What that meant for was a rare game for 1990; one that wanted you to finish it. The tides of war rolled on regardless of player death, and the narrative took over on the 3D dogfighting and sprite based strafing and bombing sections. The game would rank your individual pilot’s kill count alongside other pilots on both sides of the war, and in reality the game itself was little more than a high score chaser with permadeath; you’d fly sorties and engage in ever more difficult ground attack runs or dogfights while cutscenes provided background.
Bombing evokes Xevious, again smartly communicating information without HUDs. Your plane's shadow indicates where bombs will fall.

Bombing evokes Xevious, again smartly communicating information without HUD elements. Your plane’s shadow indicates where bombs will fall.

Revisiting in 2016 shows gameplay that can feel somewhat repetitive, and the lack of agency hard to ignore. At the same time though, the structure brings a ‘once more unto the breach’ feel, and the lack of agency those laying their lives on the line had on a brutal conflict. This is communicated effectively through the writing, and the story is definitely the reason to stick around, as Cutter agrees. ‘I don’t think I ever finished a single Cinemaware game — even the ones I designed.  They got pretty hard and I just never had the time.  I was worried about players not finishing Wings, and missing some of the awesome narrative’.

Wings would receive a glowing reception by press, though its appeal would be resolutely cultish.
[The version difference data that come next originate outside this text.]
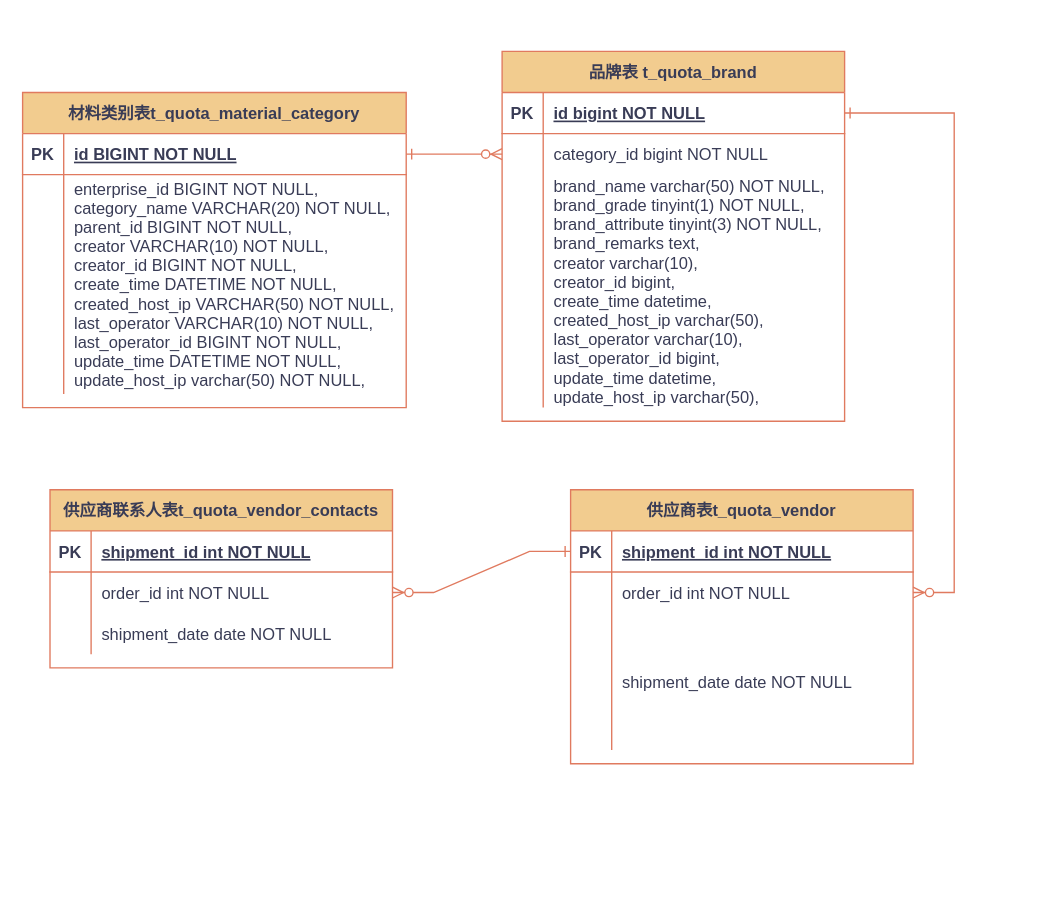
Before: draw.io/数据库ER图.drawio in KeatonLi/pictures, a draw.io diagram. Source tidied: cells renumbered, new cells numbered last; positions are measured from the earlier drawing's top-left corner, leaving out a move shared by most shapes. Both pictures are drawn from the tidied source at 137%, with x=0, y=0 at pixel (22, 51).
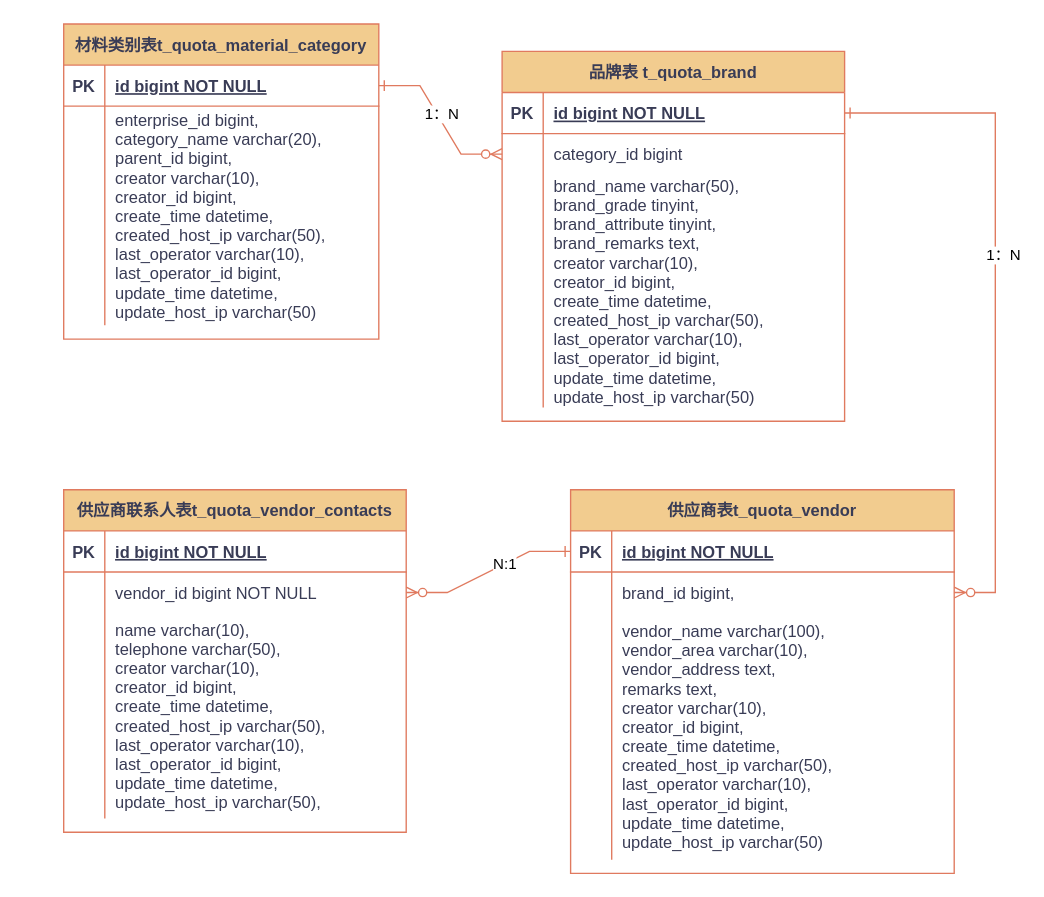
The same diagram, later.

Commit message (it also covers changes not shown here):
更新数据库ER图.drawio

Unchanged cells that the change refers to:
```xml
<mxCell id="3" style="edgeStyle=entityRelationEdgeStyle;endArrow=ERzeroToMany;startArrow=ERone;endFill=1;startFill=0;labelBackgroundColor=none;fontColor=default;rounded=0;strokeColor=#E07A5F;" parent="1" edge="1" source="5" target="18">
  <mxGeometry relative="1" as="geometry" />
</mxCell>
<mxCell id="8" style="shape=partialRectangle;fillColor=none;points=[[0,0.5],[1,0.5]];portConstraint=eastwest;top=0;left=0;right=0;bottom=0;labelBackgroundColor=none;rounded=0;strokeColor=#E07A5F;fontColor=#393C56;" parent="4" vertex="1">
  <mxGeometry y="60" width="250" height="30" as="geometry" />
</mxCell>
<mxCell id="11" style="shape=partialRectangle;fillColor=none;top=0;left=0;right=0;bottom=0;labelBackgroundColor=none;rounded=0;strokeColor=#E07A5F;fontColor=#393C56;" parent="4" vertex="1">
  <mxGeometry y="90" width="250" height="170" as="geometry" />
</mxCell>
<mxCell id="32" style="shape=partialRectangle;fillColor=none;top=0;left=0;right=0;bottom=1;labelBackgroundColor=none;rounded=0;strokeColor=#E07A5F;fontColor=#393C56;" parent="31" vertex="1">
  <mxGeometry y="30" width="250" height="30" as="geometry" />
</mxCell>
<mxCell id="35" style="shape=partialRectangle;fillColor=none;points=[[0,0.5],[1,0.5]];portConstraint=eastwest;top=0;left=0;right=0;bottom=0;labelBackgroundColor=none;rounded=0;strokeColor=#E07A5F;fontColor=#393C56;" parent="31" vertex="1">
  <mxGeometry y="60" width="250" height="30" as="geometry" />
</mxCell>
<mxCell id="41" style="edgeStyle=entityRelationEdgeStyle;endArrow=ERzeroToMany;startArrow=ERone;endFill=1;startFill=0;exitX=0;exitY=0.5;exitDx=0;exitDy=0;entryX=1;entryY=0.5;entryDx=0;entryDy=0;labelBackgroundColor=none;fontColor=default;rounded=0;strokeColor=#E07A5F;" parent="1" edge="1" source="15" target="35">
  <mxGeometry relative="1" as="geometry" />
</mxCell>
```

The edit, as a diff of the source:
```diff
@@
-    <mxCell id="2" style="edgeStyle=entityRelationEdgeStyle;endArrow=ERzeroToMany;startArrow=ERone;endFill=1;startFill=0;labelBackgroundColor=none;fontColor=default;rounded=0;strokeColor=#E07A5F;" parent="1" edge="1" source="25" target="8">
+    <mxCell id="2" style="edgeStyle=entityRelationEdgeStyle;endArrow=ERzeroToMany;startArrow=ERone;endFill=1;startFill=0;labelBackgroundColor=default;fontColor=default;rounded=0;strokeColor=#E07A5F;labelBorderColor=default;html=1;" parent="1" edge="1" source="25" target="8">
       <mxGeometry relative="1" as="geometry" />
     </mxCell>
+    <mxCell id="42" value="1：N" style="edgeLabel;html=1;align=center;verticalAlign=middle;" parent="2" vertex="1">
+      <mxGeometry x="-0.05" y="3" relative="1" as="geometry" />
+    </mxCell>
@@
+    <mxCell id="43" value="1：N" style="edgeLabel;html=1;align=center;verticalAlign=middle;" parent="3" vertex="1">
+      <mxGeometry x="-0.13" y="5" relative="1" as="geometry" />
+    </mxCell>
@@
-    <mxCell id="10" value="category_id bigint NOT NULL" style="shape=partialRectangle;overflow=hidden;fillColor=none;top=0;left=0;bottom=0;right=0;align=left;spacingLeft=6;labelBackgroundColor=none;rounded=0;strokeColor=#E07A5F;fontColor=#393C56;" parent="8" vertex="1">
+    <mxCell id="10" value="category_id bigint" style="shape=partialRectangle;overflow=hidden;fillColor=none;top=0;left=0;bottom=0;right=0;align=left;spacingLeft=6;labelBackgroundColor=none;rounded=0;strokeColor=#E07A5F;fontColor=#393C56;" parent="8" vertex="1">
       <mxGeometry x="30" width="220" height="30" as="geometry" />
     </mxCell>
@@
-    <mxCell id="13" value="brand_name varchar(50) NOT NULL,&#10;  brand_grade tinyint(1) NOT NULL,&#10;  brand_attribute tinyint(3) NOT NULL,&#10;  brand_remarks text,&#10;  creator varchar(10),&#10;  creator_id bigint,&#10;  create_time datetime,&#10;  created_host_ip varchar(50),&#10;  last_operator varchar(10),&#10;  last_operator_id bigint,&#10;  update_time datetime,&#10;  update_host_ip varchar(50)," style="shape=partialRectangle;overflow=hidden;fillColor=none;top=0;left=0;bottom=0;right=0;align=left;spacingLeft=6;labelBackgroundColor=none;rounded=0;strokeColor=#E07A5F;fontColor=#393C56;" parent="11" vertex="1">
+    <mxCell id="13" value="brand_name varchar(50),&#10;brand_grade tinyint,&#10;brand_attribute tinyint,&#10;brand_remarks text,&#10;creator varchar(10),&#10;creator_id bigint,&#10;create_time datetime,&#10;created_host_ip varchar(50),&#10;last_operator varchar(10),&#10;last_operator_id bigint,&#10;update_time datetime,&#10;update_host_ip varchar(50)" style="shape=partialRectangle;overflow=hidden;fillColor=none;top=0;left=0;bottom=0;right=0;align=left;spacingLeft=6;labelBackgroundColor=none;rounded=0;strokeColor=#E07A5F;fontColor=#393C56;" parent="11" vertex="1">
       <mxGeometry x="30" width="220" height="170" as="geometry" />
     </mxCell>
     <mxCell id="14" value="供应商表t_quota_vendor" style="shape=table;startSize=30;childLayout=tableLayout;rowLines=0;fontStyle=1;align=center;labelBackgroundColor=none;rounded=0;fillColor=#F2CC8F;strokeColor=#E07A5F;fontColor=#393C56;" parent="1" vertex="1">
-      <mxGeometry x="400" y="320" width="250" height="200" as="geometry" />
+      <mxGeometry x="400" y="320" width="280" height="280" as="geometry" />
     </mxCell>
     <mxCell id="15" style="shape=partialRectangle;fillColor=none;points=[[0,0.5],[1,0.5]];portConstraint=eastwest;top=0;left=0;right=0;bottom=1;labelBackgroundColor=none;rounded=0;strokeColor=#E07A5F;fontColor=#393C56;" parent="14" vertex="1">
-      <mxGeometry y="30" width="250" height="30" as="geometry" />
+      <mxGeometry y="30" width="280" height="30" as="geometry" />
     </mxCell>
@@
-    <mxCell id="17" value="shipment_id int NOT NULL " style="shape=partialRectangle;overflow=hidden;fillColor=none;top=0;left=0;bottom=0;right=0;align=left;spacingLeft=6;fontStyle=5;labelBackgroundColor=none;rounded=0;strokeColor=#E07A5F;fontColor=#393C56;" parent="15" vertex="1">
-      <mxGeometry x="30" width="220" height="30" as="geometry" />
+    <mxCell id="17" value="id bigint NOT NULL " style="shape=partialRectangle;overflow=hidden;fillColor=none;top=0;left=0;bottom=0;right=0;align=left;spacingLeft=6;fontStyle=5;labelBackgroundColor=none;rounded=0;strokeColor=#E07A5F;fontColor=#393C56;" parent="15" vertex="1">
+      <mxGeometry x="30" width="250" height="30" as="geometry" />
     </mxCell>
     <mxCell id="18" style="shape=partialRectangle;fillColor=none;points=[[0,0.5],[1,0.5]];portConstraint=eastwest;top=0;left=0;right=0;bottom=0;labelBackgroundColor=none;rounded=0;strokeColor=#E07A5F;fontColor=#393C56;" parent="14" vertex="1">
-      <mxGeometry y="60" width="250" height="30" as="geometry" />
+      <mxGeometry y="60" width="280" height="30" as="geometry" />
     </mxCell>
@@
-    <mxCell id="20" value="order_id int NOT NULL" style="shape=partialRectangle;overflow=hidden;fillColor=none;top=0;left=0;bottom=0;right=0;align=left;spacingLeft=6;labelBackgroundColor=none;rounded=0;strokeColor=#E07A5F;fontColor=#393C56;" parent="18" vertex="1">
-      <mxGeometry x="30" width="220" height="30" as="geometry" />
+    <mxCell id="20" value="    brand_id bigint," style="shape=partialRectangle;overflow=hidden;fillColor=none;top=0;left=0;bottom=0;right=0;align=left;spacingLeft=6;labelBackgroundColor=none;rounded=0;strokeColor=#E07A5F;fontColor=#393C56;" parent="18" vertex="1">
+      <mxGeometry x="30" width="250" height="30" as="geometry" />
     </mxCell>
     <mxCell id="21" style="shape=partialRectangle;fillColor=none;top=0;left=0;right=0;bottom=0;labelBackgroundColor=none;rounded=0;strokeColor=#E07A5F;fontColor=#393C56;" parent="14" vertex="1">
-      <mxGeometry y="90" width="250" height="100" as="geometry" />
+      <mxGeometry y="90" width="280" height="180" as="geometry" />
     </mxCell>
     <mxCell id="22" style="shape=partialRectangle;overflow=hidden;fillColor=none;top=0;left=0;bottom=0;right=0;labelBackgroundColor=none;rounded=0;strokeColor=#E07A5F;fontColor=#393C56;" parent="21" vertex="1">
-      <mxGeometry width="30" height="100" as="geometry" />
+      <mxGeometry width="30" height="180" as="geometry" />
     </mxCell>
-    <mxCell id="23" value="shipment_date date NOT NULL" style="shape=partialRectangle;overflow=hidden;fillColor=none;top=0;left=0;bottom=0;right=0;align=left;spacingLeft=6;labelBackgroundColor=none;rounded=0;strokeColor=#E07A5F;fontColor=#393C56;" parent="21" vertex="1">
-      <mxGeometry x="30" width="220" height="100" as="geometry" />
+    <mxCell id="23" value="    vendor_name varchar(100),&#10;    vendor_area varchar(10),&#10;    vendor_address text,&#10;    remarks text,&#10;    creator varchar(10),&#10;    creator_id bigint,&#10;    create_time datetime,&#10;    created_host_ip varchar(50),&#10;    last_operator varchar(10),&#10;    last_operator_id bigint,&#10;    update_time datetime,&#10;    update_host_ip varchar(50)" style="shape=partialRectangle;overflow=hidden;fillColor=none;top=0;left=0;bottom=0;right=0;align=left;spacingLeft=6;labelBackgroundColor=none;rounded=0;strokeColor=#E07A5F;fontColor=#393C56;" parent="21" vertex="1">
+      <mxGeometry x="30" width="250" height="180" as="geometry" />
     </mxCell>
     <mxCell id="24" value="材料类别表t_quota_material_category" style="shape=table;startSize=30;childLayout=tableLayout;rowLines=0;fontStyle=1;align=center;labelBackgroundColor=none;rounded=0;fillColor=#F2CC8F;strokeColor=#E07A5F;fontColor=#393C56;" parent="1" vertex="1">
-      <mxGeometry y="30" width="280" height="230" as="geometry" />
+      <mxGeometry x="30" y="-20" width="230" height="230" as="geometry" />
     </mxCell>
     <mxCell id="25" style="shape=partialRectangle;fillColor=none;points=[[0,0.5],[1,0.5]];portConstraint=eastwest;top=0;left=0;right=0;bottom=1;labelBackgroundColor=none;rounded=0;strokeColor=#E07A5F;fontColor=#393C56;" parent="24" vertex="1">
-      <mxGeometry y="30" width="280" height="30" as="geometry" />
+      <mxGeometry y="30" width="230" height="30" as="geometry" />
     </mxCell>
@@
-    <mxCell id="27" value="id BIGINT NOT NULL " style="shape=partialRectangle;overflow=hidden;fillColor=none;top=0;left=0;bottom=0;right=0;align=left;spacingLeft=6;fontStyle=5;labelBackgroundColor=none;rounded=0;strokeColor=#E07A5F;fontColor=#393C56;" parent="25" vertex="1">
-      <mxGeometry x="30" width="250" height="30" as="geometry" />
+    <mxCell id="27" value="id bigint NOT NULL" style="shape=partialRectangle;overflow=hidden;fillColor=none;top=0;left=0;bottom=0;right=0;align=left;spacingLeft=6;fontStyle=5;labelBackgroundColor=none;rounded=0;strokeColor=#E07A5F;fontColor=#393C56;" parent="25" vertex="1">
+      <mxGeometry x="30" width="200" height="30" as="geometry" />
     </mxCell>
     <mxCell id="28" style="shape=partialRectangle;fillColor=none;top=0;left=0;right=0;bottom=0;labelBackgroundColor=none;rounded=0;strokeColor=#E07A5F;fontColor=#393C56;" parent="24" vertex="1">
-      <mxGeometry y="60" width="280" height="160" as="geometry" />
+      <mxGeometry y="60" width="230" height="160" as="geometry" />
     </mxCell>
@@
-    <mxCell id="30" value="enterprise_id BIGINT NOT NULL,&#10;category_name VARCHAR(20) NOT NULL,&#10;parent_id BIGINT NOT NULL,&#10;creator VARCHAR(10) NOT NULL,&#10;creator_id BIGINT NOT NULL,&#10;create_time DATETIME NOT NULL,&#10;created_host_ip VARCHAR(50) NOT NULL,&#10;last_operator VARCHAR(10) NOT NULL,&#10;last_operator_id BIGINT NOT NULL,&#10;update_time DATETIME NOT NULL,&#10;update_host_ip varchar(50) NOT NULL," style="shape=partialRectangle;overflow=hidden;fillColor=none;top=0;left=0;bottom=0;right=0;align=left;spacingLeft=6;labelBackgroundColor=none;rounded=0;strokeColor=#E07A5F;fontColor=#393C56;" parent="28" vertex="1">
-      <mxGeometry x="30" width="250" height="160" as="geometry" />
+    <mxCell id="30" value="    enterprise_id bigint,&#10;    category_name varchar(20),&#10;    parent_id bigint,&#10;    creator varchar(10),&#10;    creator_id bigint,&#10;    create_time datetime,&#10;    created_host_ip varchar(50),&#10;    last_operator varchar(10),&#10;    last_operator_id bigint,&#10;    update_time datetime,&#10;    update_host_ip varchar(50)" style="shape=partialRectangle;overflow=hidden;fillColor=none;top=0;left=0;bottom=0;right=0;align=left;spacingLeft=6;labelBackgroundColor=none;rounded=0;strokeColor=#E07A5F;fontColor=#393C56;" parent="28" vertex="1">
+      <mxGeometry x="30" width="200" height="160" as="geometry" />
     </mxCell>
     <mxCell id="31" value="供应商联系人表t_quota_vendor_contacts" style="shape=table;startSize=30;childLayout=tableLayout;rowLines=0;fontStyle=1;align=center;labelBackgroundColor=none;rounded=0;fillColor=#F2CC8F;strokeColor=#E07A5F;fontColor=#393C56;" parent="1" vertex="1">
-      <mxGeometry x="20" y="320" width="250" height="130" as="geometry" />
+      <mxGeometry x="30" y="320" width="250" height="250" as="geometry" />
     </mxCell>
@@
-    <mxCell id="34" value="shipment_id int NOT NULL " style="shape=partialRectangle;overflow=hidden;fillColor=none;top=0;left=0;bottom=0;right=0;align=left;spacingLeft=6;fontStyle=5;labelBackgroundColor=none;rounded=0;strokeColor=#E07A5F;fontColor=#393C56;" parent="32" vertex="1">
+    <mxCell id="34" value="id bigint NOT NULL " style="shape=partialRectangle;overflow=hidden;fillColor=none;top=0;left=0;bottom=0;right=0;align=left;spacingLeft=6;fontStyle=5;labelBackgroundColor=none;rounded=0;strokeColor=#E07A5F;fontColor=#393C56;" parent="32" vertex="1">
       <mxGeometry x="30" width="220" height="30" as="geometry" />
     </mxCell>
@@
-    <mxCell id="37" value="order_id int NOT NULL" style="shape=partialRectangle;overflow=hidden;fillColor=none;top=0;left=0;bottom=0;right=0;align=left;spacingLeft=6;labelBackgroundColor=none;rounded=0;strokeColor=#E07A5F;fontColor=#393C56;" parent="35" vertex="1">
+    <mxCell id="37" value="vendor_id bigint NOT NULL" style="shape=partialRectangle;overflow=hidden;fillColor=none;top=0;left=0;bottom=0;right=0;align=left;spacingLeft=6;labelBackgroundColor=none;rounded=0;strokeColor=#E07A5F;fontColor=#393C56;" parent="35" vertex="1">
       <mxGeometry x="30" width="220" height="30" as="geometry" />
     </mxCell>
     <mxCell id="38" style="shape=partialRectangle;fillColor=none;top=0;left=0;right=0;bottom=0;labelBackgroundColor=none;rounded=0;strokeColor=#E07A5F;fontColor=#393C56;" parent="31" vertex="1">
-      <mxGeometry y="90" width="250" height="30" as="geometry" />
+      <mxGeometry y="90" width="250" height="150" as="geometry" />
     </mxCell>
     <mxCell id="39" style="shape=partialRectangle;overflow=hidden;fillColor=none;top=0;left=0;bottom=0;right=0;labelBackgroundColor=none;rounded=0;strokeColor=#E07A5F;fontColor=#393C56;" parent="38" vertex="1">
-      <mxGeometry width="30" height="30" as="geometry" />
+      <mxGeometry width="30" height="150" as="geometry" />
     </mxCell>
-    <mxCell id="40" value="shipment_date date NOT NULL" style="shape=partialRectangle;overflow=hidden;fillColor=none;top=0;left=0;bottom=0;right=0;align=left;spacingLeft=6;labelBackgroundColor=none;rounded=0;strokeColor=#E07A5F;fontColor=#393C56;" parent="38" vertex="1">
-      <mxGeometry x="30" width="220" height="30" as="geometry" />
+    <mxCell id="40" value="    name varchar(10),&#10;    telephone varchar(50),&#10;    creator varchar(10),&#10;    creator_id bigint,&#10;    create_time datetime,&#10;    created_host_ip varchar(50),&#10;    last_operator varchar(10),&#10;    last_operator_id bigint,&#10;    update_time datetime,&#10;    update_host_ip varchar(50)," style="shape=partialRectangle;overflow=hidden;fillColor=none;top=0;left=0;bottom=0;right=0;align=left;spacingLeft=6;labelBackgroundColor=none;rounded=0;strokeColor=#E07A5F;fontColor=#393C56;" parent="38" vertex="1">
+      <mxGeometry x="30" width="220" height="150" as="geometry" />
     </mxCell>
@@
+    <mxCell id="44" value="N:1" style="edgeLabel;html=1;align=center;verticalAlign=middle;" parent="41" vertex="1">
+      <mxGeometry x="-0.22" y="-1" relative="1" as="geometry" />
+    </mxCell>
```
Perhaps because of technical demands and difficult timing between console generations, Wings wouldn’t be as widely ported as Defender of the Crown, despite being a superior game. Its Tim Hays developed 3D engine would never be used again, as Bob Jacob felt that Cinemaware’s future output should stay 2D and Hays would be let go (‘I always felt bad about that,’  Cutter laments). Soon after Wings’ release, 20% of Cinemaware was bought by NEC to bolster the PC Engine/Turbo Grafx 16 in the west. NEC would have their own issues (Jacob would say the sale was ‘what really killed Cinemaware’), and after a failed take over by EA, it was over.
Ken Goldstein's writing mainly focuses on the camaraderie and respect between pilots of incredibly dangerous machines on both sides of the war. It's hard not to grow attached to the game's cast, though death is inevitable.

Ken Goldstein’s writing mainly focuses on the camaraderie and respect between pilots of incredibly dangerous machines on both sides of the war. It’s hard not to grow attached to the game’s cast, though death is inevitable.

Wings would receive a Game Boy Advance port in 2002 after company rights were picked up, but a limited run made the game hard to seek out though. Then the trail on Wings would go cold for a decade, resurfacing in 2012. As part of yet another resurrection of the Cinemaware name, Wings Remastered had an attempted Kickstarter in 2012, but would fall short of its goal. A more conservative remaster was crowd funded in 2014 for PC, Mac and iOS, and while its atmosphere and narrative definitely shines through, its structure, copied exactly from the original, shows its age and could have done with the higher original budget.

Or perhaps a change of presentation. Spring 2016 saw Payday 2 developer Starbreeze buy the rights to Cinemaware’s back catalogue specifically with a view to create VR experiences. Cutter agrees Wings would be a good fit. ‘How cool would it be to play “Wings” in VR?  It’s kind of perfect, actually, because being able to look around for enemies was critically important back then.  No fancy radar or HUD displays in 1915’.
Wings remains Cinemaware’s finest hour, and technically, conceptually and in design, remains relevant more than 25 years on. EA’s will undeniably be the most popular videogame take on the WW1 conflict, but hopefully it’ll learn some lessons from one of the first.

About The Author

Gamer, Educator, Writer of Stuff, wrestler of professionals (sometimes)